The Pittsburgh Steelers are now training camp, following the most unique offseason in the NFL since at least World War II. While it didn’t involve a player lockout, teams still did not have physical access to their players, though they were at least able to meet with them virtually.
Even training camp will look much different from the norm, and a big part of that will be the fact that there will be no games along the way to prepare for. There will be no preseason played in 2020, so the first time the Steelers take the field in 2020 will be for the season opener against the New York Giants.
Before we get there, however, there are a number of issues that are outstanding on this team, and this year’s edition of training camp will not provide the level of thoroughness that teams are normally used to in trying to answer those questions.
Questions like, what is the starting offensive line going to look like?

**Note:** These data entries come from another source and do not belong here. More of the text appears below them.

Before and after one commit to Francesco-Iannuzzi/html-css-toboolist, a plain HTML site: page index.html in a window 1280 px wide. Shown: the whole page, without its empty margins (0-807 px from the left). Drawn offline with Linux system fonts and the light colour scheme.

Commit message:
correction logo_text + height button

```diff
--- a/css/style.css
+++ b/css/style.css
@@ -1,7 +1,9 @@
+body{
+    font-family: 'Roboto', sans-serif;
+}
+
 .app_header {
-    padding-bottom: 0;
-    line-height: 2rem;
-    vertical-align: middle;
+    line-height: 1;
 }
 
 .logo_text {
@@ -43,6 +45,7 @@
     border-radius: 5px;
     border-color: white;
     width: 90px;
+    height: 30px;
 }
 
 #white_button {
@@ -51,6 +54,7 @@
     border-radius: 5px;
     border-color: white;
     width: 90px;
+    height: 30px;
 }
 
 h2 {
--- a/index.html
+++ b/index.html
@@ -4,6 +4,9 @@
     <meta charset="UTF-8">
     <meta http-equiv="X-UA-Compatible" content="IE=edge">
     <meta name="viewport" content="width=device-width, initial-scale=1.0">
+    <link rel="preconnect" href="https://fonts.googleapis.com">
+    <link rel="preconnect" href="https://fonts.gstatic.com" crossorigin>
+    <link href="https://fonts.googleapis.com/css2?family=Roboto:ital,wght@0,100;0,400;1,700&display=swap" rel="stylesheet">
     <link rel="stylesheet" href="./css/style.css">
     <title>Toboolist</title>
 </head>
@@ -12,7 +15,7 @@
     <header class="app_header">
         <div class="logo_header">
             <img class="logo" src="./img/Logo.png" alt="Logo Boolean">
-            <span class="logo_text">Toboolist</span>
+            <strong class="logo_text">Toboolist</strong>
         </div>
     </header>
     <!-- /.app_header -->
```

Will it include Zach Banner or Chukwuma Okorafor? Who will be the primary nose tackle? How will Ben Roethlisberger look—and the other quarterbacks as well? Now, we even have questions about whether or not players will be in quarantine.

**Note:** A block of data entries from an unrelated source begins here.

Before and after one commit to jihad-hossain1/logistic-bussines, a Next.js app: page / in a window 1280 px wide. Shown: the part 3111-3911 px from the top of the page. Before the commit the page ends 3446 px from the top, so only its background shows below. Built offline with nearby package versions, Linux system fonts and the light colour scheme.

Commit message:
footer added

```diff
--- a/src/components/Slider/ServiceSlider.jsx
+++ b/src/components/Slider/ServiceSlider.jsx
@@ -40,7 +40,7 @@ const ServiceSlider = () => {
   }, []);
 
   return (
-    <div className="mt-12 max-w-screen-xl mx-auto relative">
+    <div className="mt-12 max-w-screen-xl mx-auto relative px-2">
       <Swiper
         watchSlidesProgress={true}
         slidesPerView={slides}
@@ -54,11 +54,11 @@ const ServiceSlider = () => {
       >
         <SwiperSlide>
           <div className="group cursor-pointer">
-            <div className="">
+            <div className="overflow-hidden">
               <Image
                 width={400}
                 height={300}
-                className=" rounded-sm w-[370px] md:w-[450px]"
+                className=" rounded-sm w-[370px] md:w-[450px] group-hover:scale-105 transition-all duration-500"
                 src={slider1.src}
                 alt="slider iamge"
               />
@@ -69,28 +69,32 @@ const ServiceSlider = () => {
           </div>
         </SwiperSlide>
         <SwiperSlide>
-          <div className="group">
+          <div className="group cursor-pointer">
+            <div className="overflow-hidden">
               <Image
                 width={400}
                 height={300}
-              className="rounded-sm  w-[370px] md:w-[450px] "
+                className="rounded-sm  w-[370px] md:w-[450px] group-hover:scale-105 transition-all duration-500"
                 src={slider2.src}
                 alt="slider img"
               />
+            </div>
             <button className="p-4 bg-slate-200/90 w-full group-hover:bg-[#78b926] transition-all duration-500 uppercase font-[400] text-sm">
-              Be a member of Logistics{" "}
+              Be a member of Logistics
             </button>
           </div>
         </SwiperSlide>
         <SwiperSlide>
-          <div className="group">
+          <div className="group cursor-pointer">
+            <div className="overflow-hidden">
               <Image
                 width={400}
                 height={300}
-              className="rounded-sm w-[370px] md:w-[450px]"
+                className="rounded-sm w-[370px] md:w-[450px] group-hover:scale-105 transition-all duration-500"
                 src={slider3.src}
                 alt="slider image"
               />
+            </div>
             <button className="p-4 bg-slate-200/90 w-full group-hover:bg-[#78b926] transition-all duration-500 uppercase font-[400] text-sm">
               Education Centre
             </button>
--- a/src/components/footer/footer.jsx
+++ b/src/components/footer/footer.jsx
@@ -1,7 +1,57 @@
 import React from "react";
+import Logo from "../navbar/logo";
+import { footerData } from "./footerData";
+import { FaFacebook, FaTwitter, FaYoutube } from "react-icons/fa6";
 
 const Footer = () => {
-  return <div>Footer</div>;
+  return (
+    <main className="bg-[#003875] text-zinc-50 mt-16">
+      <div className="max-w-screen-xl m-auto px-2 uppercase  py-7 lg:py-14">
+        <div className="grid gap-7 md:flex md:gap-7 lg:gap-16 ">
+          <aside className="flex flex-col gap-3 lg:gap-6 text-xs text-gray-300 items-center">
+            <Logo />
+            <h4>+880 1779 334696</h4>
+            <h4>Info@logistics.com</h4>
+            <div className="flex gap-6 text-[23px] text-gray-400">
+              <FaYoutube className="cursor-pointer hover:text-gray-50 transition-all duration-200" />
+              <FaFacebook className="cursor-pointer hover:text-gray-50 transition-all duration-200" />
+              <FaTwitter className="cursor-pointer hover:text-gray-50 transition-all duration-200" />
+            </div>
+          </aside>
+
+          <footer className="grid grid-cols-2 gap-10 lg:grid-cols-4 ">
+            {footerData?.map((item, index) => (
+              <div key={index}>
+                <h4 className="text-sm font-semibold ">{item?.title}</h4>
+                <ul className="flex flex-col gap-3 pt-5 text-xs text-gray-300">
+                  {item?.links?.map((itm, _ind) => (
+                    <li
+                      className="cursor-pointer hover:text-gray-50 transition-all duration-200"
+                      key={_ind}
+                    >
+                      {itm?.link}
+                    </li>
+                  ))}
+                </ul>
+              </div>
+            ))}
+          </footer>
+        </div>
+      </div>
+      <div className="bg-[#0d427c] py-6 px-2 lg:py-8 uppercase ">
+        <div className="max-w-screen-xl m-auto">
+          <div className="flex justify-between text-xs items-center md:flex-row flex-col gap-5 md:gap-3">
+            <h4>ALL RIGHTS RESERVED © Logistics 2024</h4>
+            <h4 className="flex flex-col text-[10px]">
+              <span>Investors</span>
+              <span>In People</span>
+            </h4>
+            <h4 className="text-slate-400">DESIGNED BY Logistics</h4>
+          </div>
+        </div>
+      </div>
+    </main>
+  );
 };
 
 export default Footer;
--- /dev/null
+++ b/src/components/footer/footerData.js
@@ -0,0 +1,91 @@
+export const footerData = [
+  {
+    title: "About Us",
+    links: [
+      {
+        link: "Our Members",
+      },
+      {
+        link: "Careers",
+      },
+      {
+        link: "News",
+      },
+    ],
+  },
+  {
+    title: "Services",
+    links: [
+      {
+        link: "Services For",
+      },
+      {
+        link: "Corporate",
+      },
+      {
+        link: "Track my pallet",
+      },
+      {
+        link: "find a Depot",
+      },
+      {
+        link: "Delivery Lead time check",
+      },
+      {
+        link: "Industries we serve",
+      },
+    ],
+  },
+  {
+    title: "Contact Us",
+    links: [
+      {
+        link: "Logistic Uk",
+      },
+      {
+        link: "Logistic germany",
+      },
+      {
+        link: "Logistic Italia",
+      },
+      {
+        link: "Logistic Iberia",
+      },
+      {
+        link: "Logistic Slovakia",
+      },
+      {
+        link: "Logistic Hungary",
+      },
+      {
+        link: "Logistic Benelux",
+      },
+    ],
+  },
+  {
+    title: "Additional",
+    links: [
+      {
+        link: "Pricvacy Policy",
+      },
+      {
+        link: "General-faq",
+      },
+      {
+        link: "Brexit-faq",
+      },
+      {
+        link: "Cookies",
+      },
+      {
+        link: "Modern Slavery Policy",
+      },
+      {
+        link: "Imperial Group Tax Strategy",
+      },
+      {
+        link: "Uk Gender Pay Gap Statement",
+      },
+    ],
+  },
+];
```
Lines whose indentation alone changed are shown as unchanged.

These are the sorts of questions among many others that we have been exploring on a daily basis and will continue to do so. Football has become a year-round pastime and there is always a question to be asked, though there is rarely a concrete answer, as I’ve learned in my years of doing this.
Question: Will Stephon Tuitt pick up where he left off last season before his injury?
This might quietly be the biggest question about the defense this season. With Javon Hargrave gone, it’s been assumed that Stephon Tuitt’s return will essentially cancel out and offset that loss. But what if the Stephon Tuitt of 2020 isn’t the one that we’ve come to expect?
And that’s not even to ask if he will be the same player that he was at the end of his 2019 season. He already had three and a half sacks through five games and a bunch of tackles for loss. He was arguably the best player on defense at the time that he suffered a pectoral injury that put him on the shelf.
And if he was arguably the best player then, he could arguably be the best player this season—reminding of course that that is no small feat, given the likes of T.J. Watt, Cameron Heyward, and Minkah Fitzpatrick who are on the roster as well and returning from All-Pro seasons.
It seems as though we’ve been waiting for Tuitt to break out for four or five years now, and we’ve seen exciting glimmers of it, often derailed by injury. This latest injury was the most significant by a good margin. Will that have taken a toll on him, and will it be reflected in the level of play we get from him this year?